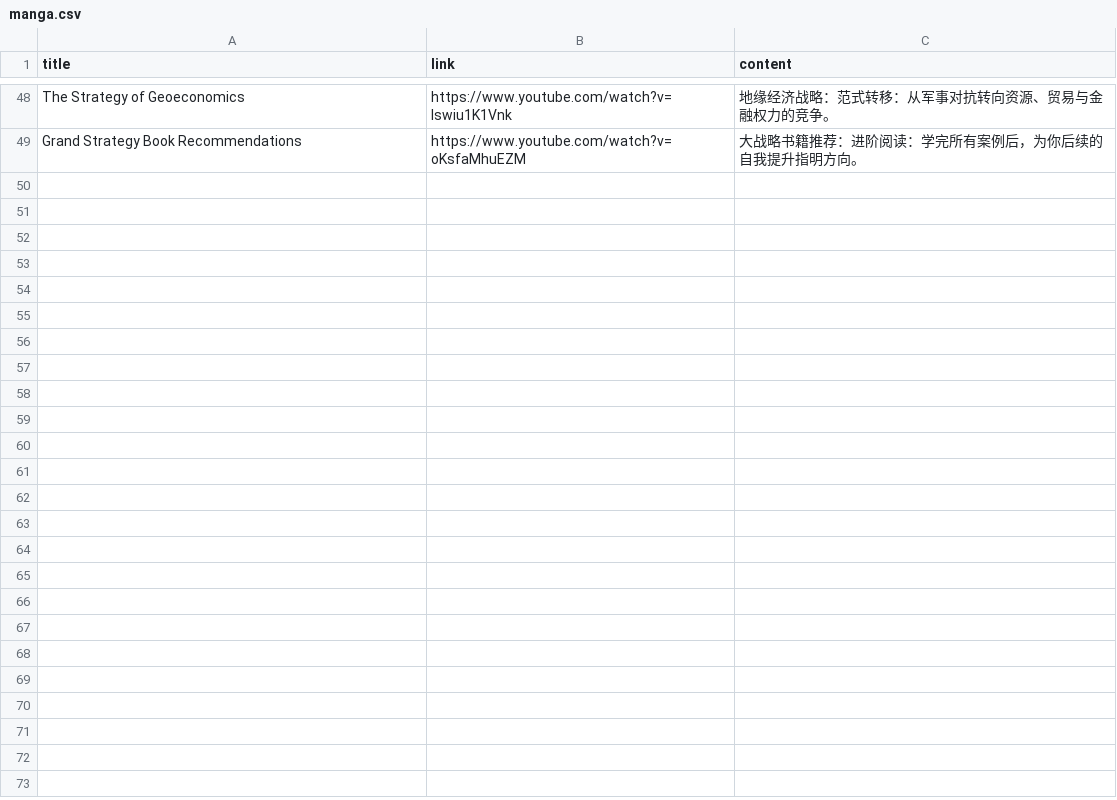
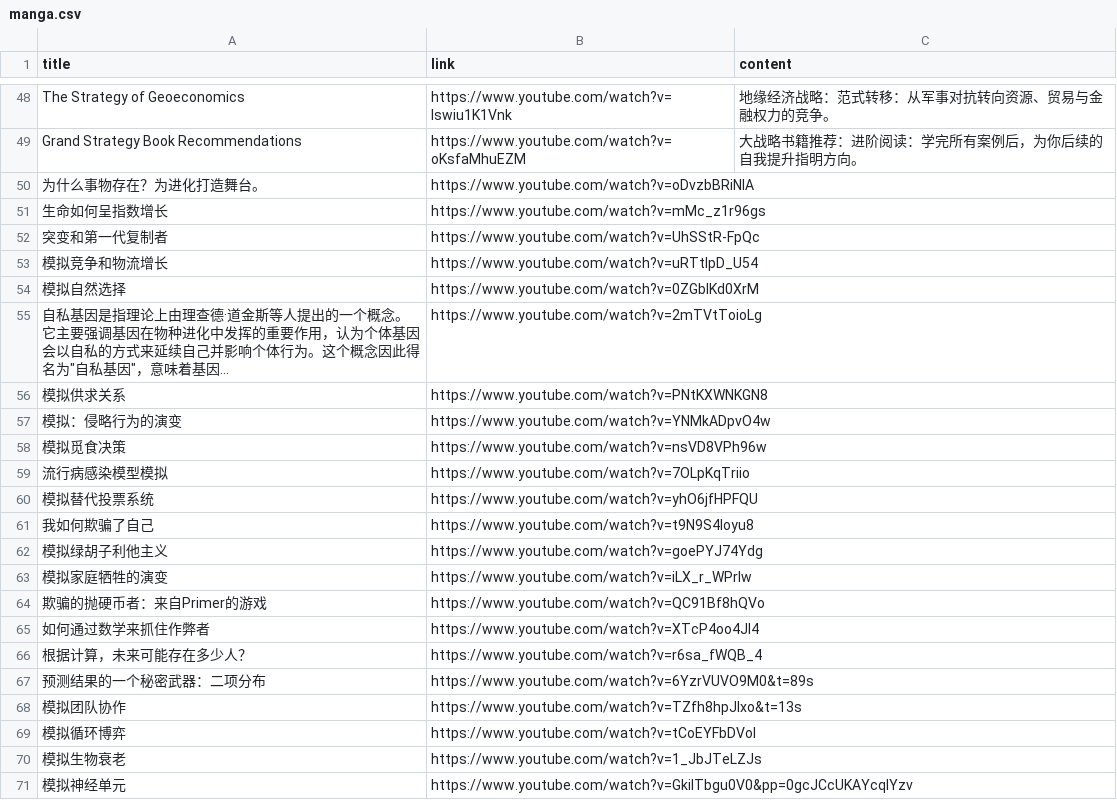
Before and after one commit to ZHENHUA001A307/link-to-RSS-2, a CSV file: manga.csv, drawn as a sheet; only a part is shown, gaps mark what is left out; the diff names each change by its address in the sheet, - before the commit and + after, or states it on an @@ line.

Commit message:
Update manga.csv

```diff
--- a/manga.csv
+++ b/manga.csv
+row 50: 为什么事物存在？为进化打造舞台。 | https://www.youtube.com/watch?v=oDvzbBRiNlA
+row 51: 生命如何呈指数增长 | https://www.youtube.com/watch?v=mMc_z1r96gs
+row 52: 突变和第一代复制者 | https://www.youtube.com/watch?v=UhSStR-FpQc
+row 53: 模拟竞争和物流增长 | https://www.youtube.com/watch?v=uRTtlpD_U54
+row 54: 模拟自然选择 | https://www.youtube.com/watch?v=0ZGbIKd0XrM
+row 55: 自私基因是指理论上由理查德·道金斯等人提出的一个概念。它主要强调基因在物种进化中发挥的重要作用，认为个体基因会以自私的方式来延续自己并影响个体行为。这个概念因此得名为"自私基因"，意味着基因... | https://www.youtube.com/watch?v=2mTVtToioLg
+row 56: 模拟供求关系 | https://www.youtube.com/watch?v=PNtKXWNKGN8
+row 57: 模拟：侵略行为的演变 | https://www.youtube.com/watch?v=YNMkADpvO4w
+row 58: 模拟觅食决策 | https://www.youtube.com/watch?v=nsVD8VPh96w
+row 59: 流行病感染模型模拟 | https://www.youtube.com/watch?v=7OLpKqTriio
+row 60: 模拟替代投票系统 | https://www.youtube.com/watch?v=yhO6jfHPFQU
+row 61: 我如何欺骗了自己 | https://www.youtube.com/watch?v=t9N9S4loyu8
+row 62: 模拟绿胡子利他主义 | https://www.youtube.com/watch?v=goePYJ74Ydg
+row 63: 模拟家庭牺牲的演变 | https://www.youtube.com/watch?v=iLX_r_WPrIw
+row 64: 欺骗的抛硬币者：来自Primer的游戏 | https://www.youtube.com/watch?v=QC91Bf8hQVo
+row 65: 如何通过数学来抓住作弊者 | https://www.youtube.com/watch?v=XTcP4oo4JI4
+row 66: 根据计算，未来可能存在多少人？ | https://www.youtube.com/watch?v=r6sa_fWQB_4
+row 67: 预测结果的一个秘密武器：二项分布 | https://www.youtube.com/watch?v=6YzrVUVO9M0&t=89s
+row 68: 模拟团队协作 | https://www.youtube.com/watch?v=TZfh8hpJIxo&t=13s
+row 69: 模拟循环博弈 | https://www.youtube.com/watch?v=tCoEYFbDVoI
+row 70: 模拟生物衰老 | https://www.youtube.com/watch?v=1_JbJTeLZJs
+row 71: 模拟神经单元 | https://www.youtube.com/watch?v=GkiITbgu0V0&pp=0gcJCcUKAYcqIYzv
```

_TASK ITEM:_ Retype word for word all the material given above, and keep the pictures out.

_REPLY TO THE EXERCISE:_
Before and after one commit to ZHENHUA001A307/link-to-RSS-2, a CSV file: manga.csv, drawn as a sheet; only a part is shown, gaps mark what is left out; the diff names each change by its address in the sheet, - before the commit and + after, or states it on an @@ line.

Commit message:
Update manga.csv

```diff
--- a/manga.csv
+++ b/manga.csv
+row 50: 为什么事物存在？为进化打造舞台。 | https://www.youtube.com/watch?v=oDvzbBRiNlA
+row 51: 生命如何呈指数增长 | https://www.youtube.com/watch?v=mMc_z1r96gs
+row 52: 突变和第一代复制者 | https://www.youtube.com/watch?v=UhSStR-FpQc
+row 53: 模拟竞争和物流增长 | https://www.youtube.com/watch?v=uRTtlpD_U54
+row 54: 模拟自然选择 | https://www.youtube.com/watch?v=0ZGbIKd0XrM
+row 55: 自私基因是指理论上由理查德·道金斯等人提出的一个概念。它主要强调基因在物种进化中发挥的重要作用，认为个体基因会以自私的方式来延续自己并影响个体行为。这个概念因此得名为"自私基因"，意味着基因... | https://www.youtube.com/watch?v=2mTVtToioLg
+row 56: 模拟供求关系 | https://www.youtube.com/watch?v=PNtKXWNKGN8
+row 57: 模拟：侵略行为的演变 | https://www.youtube.com/watch?v=YNMkADpvO4w
+row 58: 模拟觅食决策 | https://www.youtube.com/watch?v=nsVD8VPh96w
+row 59: 流行病感染模型模拟 | https://www.youtube.com/watch?v=7OLpKqTriio
+row 60: 模拟替代投票系统 | https://www.youtube.com/watch?v=yhO6jfHPFQU
+row 61: 我如何欺骗了自己 | https://www.youtube.com/watch?v=t9N9S4loyu8
+row 62: 模拟绿胡子利他主义 | https://www.youtube.com/watch?v=goePYJ74Ydg
+row 63: 模拟家庭牺牲的演变 | https://www.youtube.com/watch?v=iLX_r_WPrIw
+row 64: 欺骗的抛硬币者：来自Primer的游戏 | https://www.youtube.com/watch?v=QC91Bf8hQVo
+row 65: 如何通过数学来抓住作弊者 | https://www.youtube.com/watch?v=XTcP4oo4JI4
+row 66: 根据计算，未来可能存在多少人？ | https://www.youtube.com/watch?v=r6sa_fWQB_4
+row 67: 预测结果的一个秘密武器：二项分布 | https://www.youtube.com/watch?v=6YzrVUVO9M0&t=89s
+row 68: 模拟团队协作 | https://www.youtube.com/watch?v=TZfh8hpJIxo&t=13s
+row 69: 模拟循环博弈 | https://www.youtube.com/watch?v=tCoEYFbDVoI
+row 70: 模拟生物衰老 | https://www.youtube.com/watch?v=1_JbJTeLZJs
+row 71: 模拟神经单元 | https://www.youtube.com/watch?v=GkiITbgu0V0&pp=0gcJCcUKAYcqIYzv
```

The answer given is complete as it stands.